Lesson Transcript

Summer is coming. It's warm in here.
Hi, everybody. Welcome back to Ask Alisha, the weekly series where you ask me questions and I answer them, maybe.
The first question this week comes from Ajin. Ajin says, “Hi, Alisha. I'm your fan.” Thanks. “Explain the difference between ‘scared’ and ‘afraid,’ with examples.” Okay, sure. American English uses the word “scared” more often to talk about the emotion of fear. We can use this as both an adjective and a verb. “I was so scared.” “That movie really scared me.” “You scared me.” “Afraid” can be used also for emotions but it sounds a bit more formal than the word, “scared.” “I'm so afraid.” “Don't be afraid.” But, we do have a different use for the word, “afraid.” We use it in formal situations to make apologies or rejections. “I'm afraid we can't do that.” “I'm afraid he's not in the office at the moment.” You can use both “afraid” and “scared” to express fear but if you want to use one as a verb or as an adjective, go with “scared.” I feel like we use “scared” more often in American English. Thanks for the question.
Next question comes from Johnny Ringo. Hi, Johnny. Johnny says, “Hi, Alisha. What's the difference between ‘I don't have’ and ‘I have not.’ This is confusing. Also, do you have Instagram, I want to follow you.” Okay, first question first. “I don't have” and “I have not” quite different. “I don't have” refers to not possessing something, not owning something. “I don't have any money.” “I don't have a big house.” “I don't have your keys.” “I have not,” however, refers to lack of life experience. Something you do not have experienced in your life. “I have not been to France.” “I have not eaten horse.” “I have not taken your bag.” So, I hope that answers that question. As for Instagram, yeah, sure. I have Instagram. You know, I’ve been giving it literally every single live stream by posting something from my social media accounts but if you haven't found it yet, you can find me on Twitter and Instagram @arishaintokyo. Check it out.
Next question. Actually, next question is two questions. I get this question a lot so from Viran Israeli, “What is the meaning of though at the end of a sentence?” and from Yukie, “I saw someone commenting, ‘his face though. LOL.’ What does this though mean?” Yeah, very common question about the use of the word, “though.” I've answered this question please check this video to see some more information about this use of “though” and a couple of variations on it. Hope that helps.
Okay, next question. Next question comes from Kenneth. Hi, Kenneth. Kenneth said, “Good day!” Good day! “What's the schedule of your live stream?” Sure. We broadcast every Wednesday night at 10:00 p.m. Eastern Standard Time, that's New York City time. If you don't know that time in your time zone, google it. You can google it. So, 10 p.m. Wednesday nights, Eastern Standard Time. Check it out. Please join us if you can. That'd be good.
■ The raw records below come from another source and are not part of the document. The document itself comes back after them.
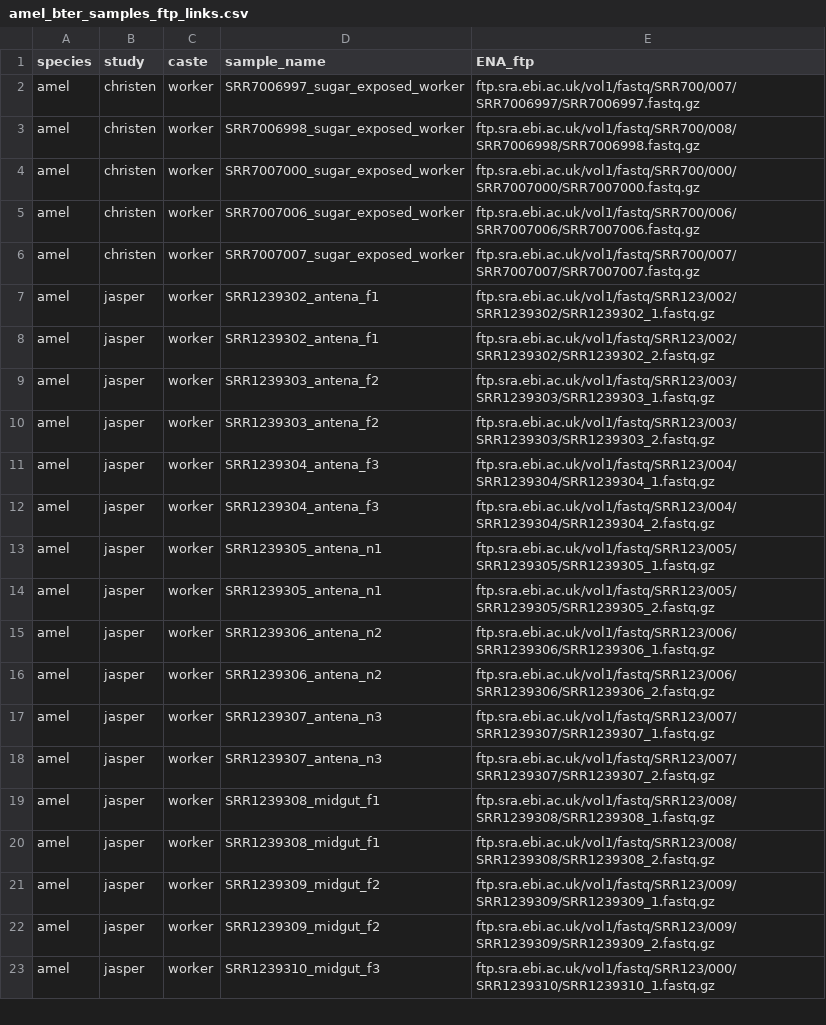
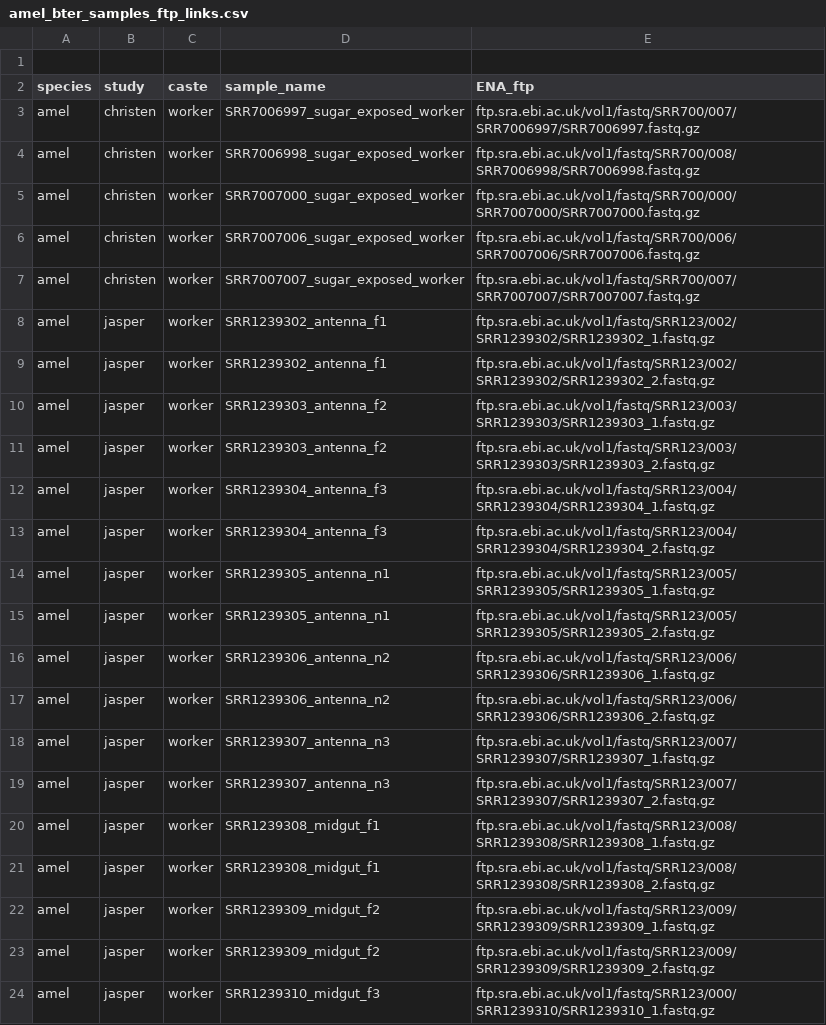
Before and after one commit to wurmlab/2022-amel_bter_expression_nachrs, a CSV file: 01-quality_control/amel_bter_samples_ftp_links.csv, drawn as a sheet; only a part is shown.

Commit message:
Fixed typo, changed to "antenna"

```diff
--- a/01-quality_control/amel_bter_samples_ftp_links.csv
+++ b/01-quality_control/amel_bter_samples_ftp_links.csv
@@ -1 +1,2 @@
+
 species,study,caste,sample_name,ENA_ftp
@@ -6,14 +7,14 @@ amel,christen,worker,SRR7007006_sugar_exposed_worker,ftp.sra.ebi.ac.uk/vol1/fast
 amel,christen,worker,SRR7007007_sugar_exposed_worker,ftp.sra.ebi.ac.uk/vol1/fastq/SRR700/007/SRR7007007/SRR7007007.fastq.gz
-amel,jasper,worker,SRR1239302_antena_f1,ftp.sra.ebi.ac.uk/vol1/fastq/SRR123/002/SRR1239302/SRR1239302_1.fastq.gz
-amel,jasper,worker,SRR1239302_antena_f1,ftp.sra.ebi.ac.uk/vol1/fastq/SRR123/002/SRR1239302/SRR1239302_2.fastq.gz
-amel,jasper,worker,SRR1239303_antena_f2,ftp.sra.ebi.ac.uk/vol1/fastq/SRR123/003/SRR1239303/SRR1239303_1.fastq.gz
-amel,jasper,worker,SRR1239303_antena_f2,ftp.sra.ebi.ac.uk/vol1/fastq/SRR123/003/SRR1239303/SRR1239303_2.fastq.gz
-amel,jasper,worker,SRR1239304_antena_f3,ftp.sra.ebi.ac.uk/vol1/fastq/SRR123/004/SRR1239304/SRR1239304_1.fastq.gz
-amel,jasper,worker,SRR1239304_antena_f3,ftp.sra.ebi.ac.uk/vol1/fastq/SRR123/004/SRR1239304/SRR1239304_2.fastq.gz
-amel,jasper,worker,SRR1239305_antena_n1,ftp.sra.ebi.ac.uk/vol1/fastq/SRR123/005/SRR1239305/SRR1239305_1.fastq.gz
-amel,jasper,worker,SRR1239305_antena_n1,ftp.sra.ebi.ac.uk/vol1/fastq/SRR123/005/SRR1239305/SRR1239305_2.fastq.gz
-amel,jasper,worker,SRR1239306_antena_n2,ftp.sra.ebi.ac.uk/vol1/fastq/SRR123/006/SRR1239306/SRR1239306_1.fastq.gz
-amel,jasper,worker,SRR1239306_antena_n2,ftp.sra.ebi.ac.uk/vol1/fastq/SRR123/006/SRR1239306/SRR1239306_2.fastq.gz
-amel,jasper,worker,SRR1239307_antena_n3,ftp.sra.ebi.ac.uk/vol1/fastq/SRR123/007/SRR1239307/SRR1239307_1.fastq.gz
-amel,jasper,worker,SRR1239307_antena_n3,ftp.sra.ebi.ac.uk/vol1/fastq/SRR123/007/SRR1239307/SRR1239307_2.fastq.gz
+amel,jasper,worker,SRR1239302_antenna_f1,ftp.sra.ebi.ac.uk/vol1/fastq/SRR123/002/SRR1239302/SRR1239302_1.fastq.gz
+amel,jasper,worker,SRR1239302_antenna_f1,ftp.sra.ebi.ac.uk/vol1/fastq/SRR123/002/SRR1239302/SRR1239302_2.fastq.gz
+amel,jasper,worker,SRR1239303_antenna_f2,ftp.sra.ebi.ac.uk/vol1/fastq/SRR123/003/SRR1239303/SRR1239303_1.fastq.gz
+amel,jasper,worker,SRR1239303_antenna_f2,ftp.sra.ebi.ac.uk/vol1/fastq/SRR123/003/SRR1239303/SRR1239303_2.fastq.gz
+amel,jasper,worker,SRR1239304_antenna_f3,ftp.sra.ebi.ac.uk/vol1/fastq/SRR123/004/SRR1239304/SRR1239304_1.fastq.gz
+amel,jasper,worker,SRR1239304_antenna_f3,ftp.sra.ebi.ac.uk/vol1/fastq/SRR123/004/SRR1239304/SRR1239304_2.fastq.gz
+amel,jasper,worker,SRR1239305_antenna_n1,ftp.sra.ebi.ac.uk/vol1/fastq/SRR123/005/SRR1239305/SRR1239305_1.fastq.gz
+amel,jasper,worker,SRR1239305_antenna_n1,ftp.sra.ebi.ac.uk/vol1/fastq/SRR123/005/SRR1239305/SRR1239305_2.fastq.gz
+amel,jasper,worker,SRR1239306_antenna_n2,ftp.sra.ebi.ac.uk/vol1/fastq/SRR123/006/SRR1239306/SRR1239306_1.fastq.gz
+amel,jasper,worker,SRR1239306_antenna_n2,ftp.sra.ebi.ac.uk/vol1/fastq/SRR123/006/SRR1239306/SRR1239306_2.fastq.gz
+amel,jasper,worker,SRR1239307_antenna_n3,ftp.sra.ebi.ac.uk/vol1/fastq/SRR123/007/SRR1239307/SRR1239307_1.fastq.gz
+amel,jasper,worker,SRR1239307_antenna_n3,ftp.sra.ebi.ac.uk/vol1/fastq/SRR123/007/SRR1239307/SRR1239307_2.fastq.gz
 amel,jasper,worker,SRR1239308_midgut_f1,ftp.sra.ebi.ac.uk/vol1/fastq/SRR123/008/SRR1239308/SRR1239308_1.fastq.gz
```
Next question comes from Amir. Hi, Amir. Amir asks, “How can I communicate with Alisha?” You just did. Hello!
Okay, next question, seriously. Next question comes from Roberoo. Roberoo, hi. Roberoo says, “What is the difference when pronouncing ‘leader,’ ‘leather’ and ‘letter?’” Nice one. Okay. “Leader,” so, to break it down. “Lead,” that “E-A” there is pronounced “lead” in the word, “leader.” In “leather,” the “E-A” is pronounced “eh,” “leh,” “leather.” And, in “letter,” we have the same vowel pronunciation, “eh,” but there's a “double T” in the spelling. However, we don't pronounce it as “letter” in actual speech, in rapid speech. We say, “letter,” it's a “D” sound. So, “leader,” “leather,” “letter.” So, “leather” and “letter” might sound quite similar but there's a “T-H” sound in the word, “leather.” Also, you can just listen to the context. Does “letter” or “leather” make more sense? “Leader” has a very different vowel sound. I hope that helps.
So, those are all the questions that I want to answer for this week's episode. Thanks very much for sending your great questions, as always. Remember, you can send your questions to me at EnglishClass101.com/ask-alisha. If you liked the video, don't forget to give us a thumbs up, subscribe to the channel if you haven't already and check us out at EnglishClass101.com for other good English study tools. Thanks very much for watching this episode of Ask Alisha and I'll see you again next week. Bye-bye.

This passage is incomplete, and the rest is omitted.